To do:
Reproduce the entries that follow exactly, dropping each image.
Records provided: Begin
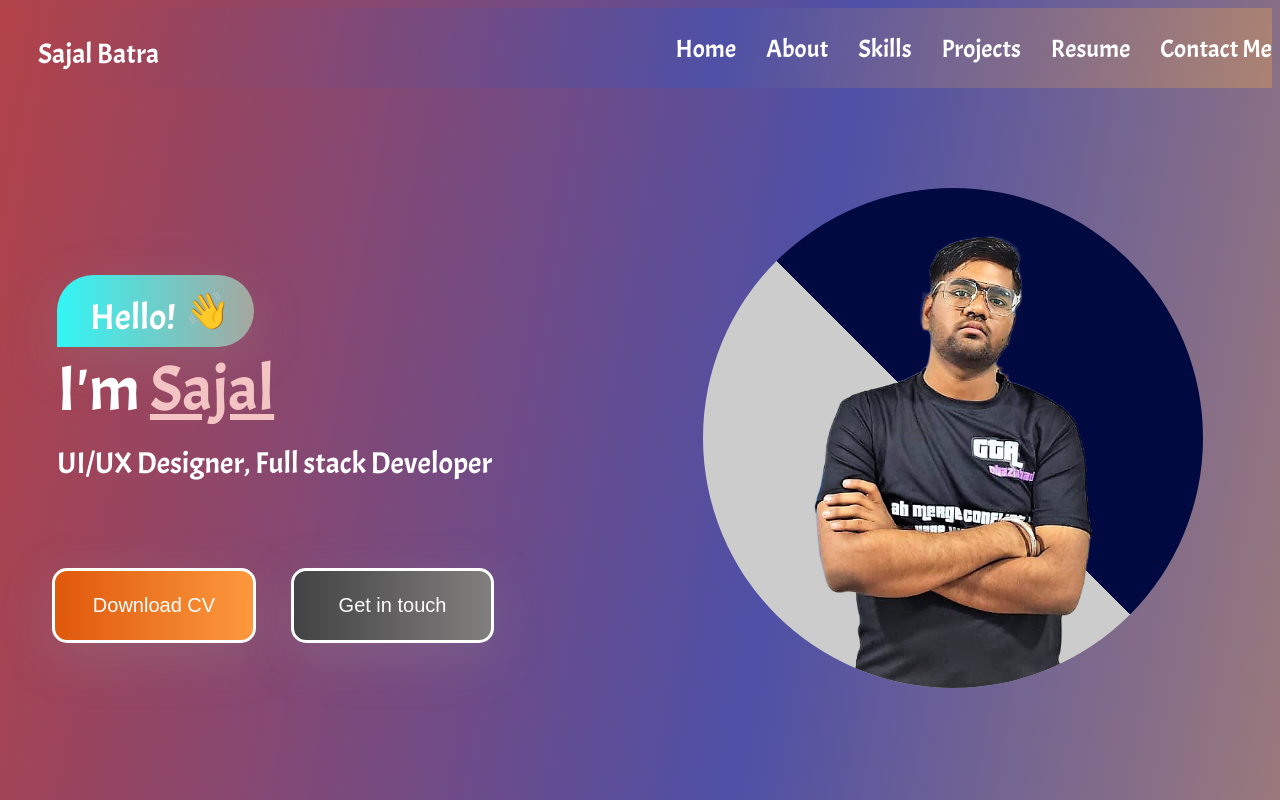
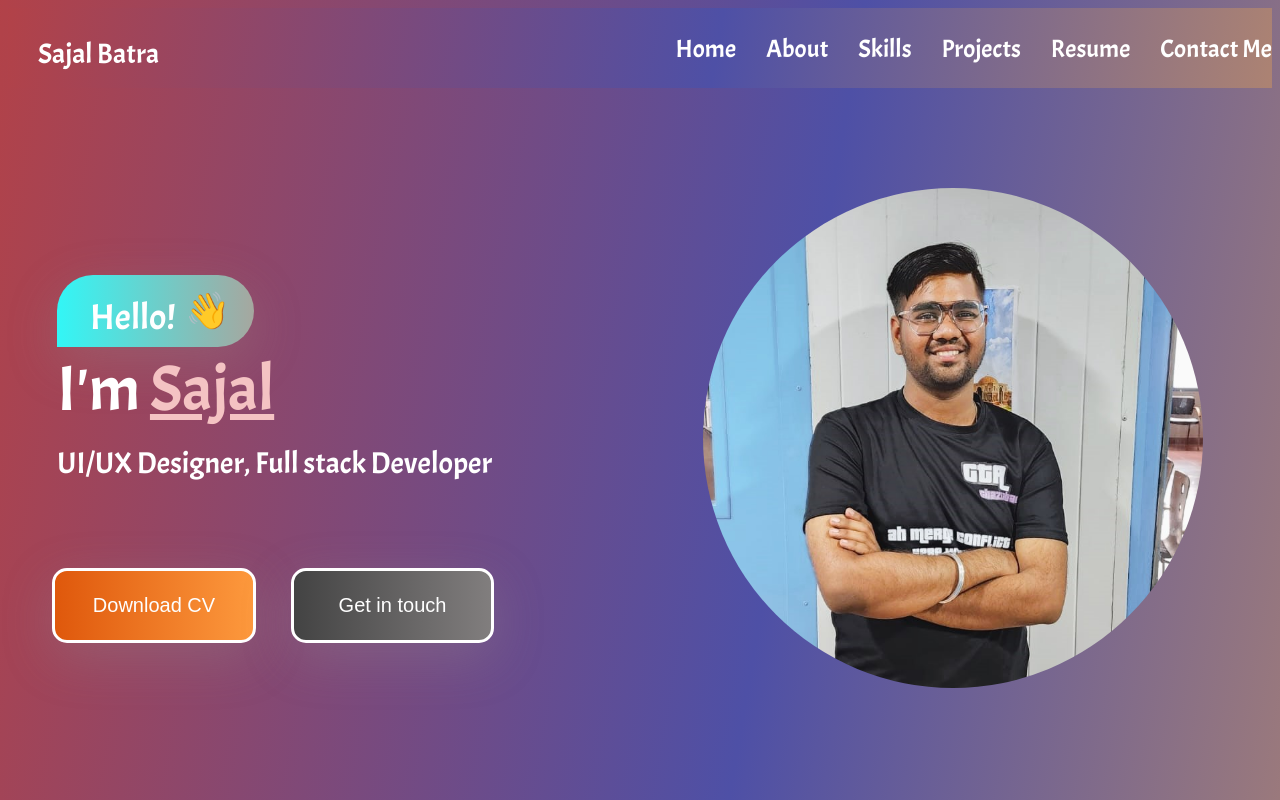
Before and after one commit to sajalbatra/sajal-batra, a React (Create React App) app: page / in a window 1280 px wide. Shown: the top 800 px of the page. Built offline with nearby package versions, Linux system fonts and the light colour scheme; a web font is replaced by a local one.

Commit message:
image updated

```diff
--- a/src/Components/Home/Home.jsx
+++ b/src/Components/Home/Home.jsx
@@ -1,6 +1,6 @@
 import React from 'react'
 import "./home.css"
-import sajalimg1 from "../../Styles/sajalimg1.png"
+import imgsmilesajalbgno from "../../Styles/imgsmilesajalbgno.jpg"
 const Home = () => {
   return (
     <div className='home-main-div'>
@@ -10,7 +10,7 @@ const Home = () => {
             <p className='home-left-div-bio'>UI/UX Designer, Full stack Developer </p>
         </div>
         <div className='home-right-div'>
-        <img src={sajalimg1} alt='sajal1'/>
+        <img src={imgsmilesajalbgno} alt='sajal1'/>
         </div>
         <div  className='home-buttons'>
         <div className='Download_CV'><p>Download CV</p></div>
```
Also changed, not shown: src/Styles/imgsmilesajalbgno.jpg (added).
Records provided: End
Answer to this problem:
Before and after one commit to sajalbatra/sajal-batra, a React (Create React App) app: page / in a window 1280 px wide. Shown: the top 800 px of the page. Built offline with nearby package versions, Linux system fonts and the light colour scheme; a web font is replaced by a local one.

Commit message:
image updated

```diff
--- a/src/Components/Home/Home.jsx
+++ b/src/Components/Home/Home.jsx
@@ -1,6 +1,6 @@
 import React from 'react'
 import "./home.css"
-import sajalimg1 from "../../Styles/sajalimg1.png"
+import imgsmilesajalbgno from "../../Styles/imgsmilesajalbgno.jpg"
 const Home = () => {
   return (
     <div className='home-main-div'>
@@ -10,7 +10,7 @@ const Home = () => {
             <p className='home-left-div-bio'>UI/UX Designer, Full stack Developer </p>
         </div>
         <div className='home-right-div'>
-        <img src={sajalimg1} alt='sajal1'/>
+        <img src={imgsmilesajalbgno} alt='sajal1'/>
         </div>
         <div  className='home-buttons'>
         <div className='Download_CV'><p>Download CV</p></div>
```
Also changed, not shown: src/Styles/imgsmilesajalbgno.jpg (added).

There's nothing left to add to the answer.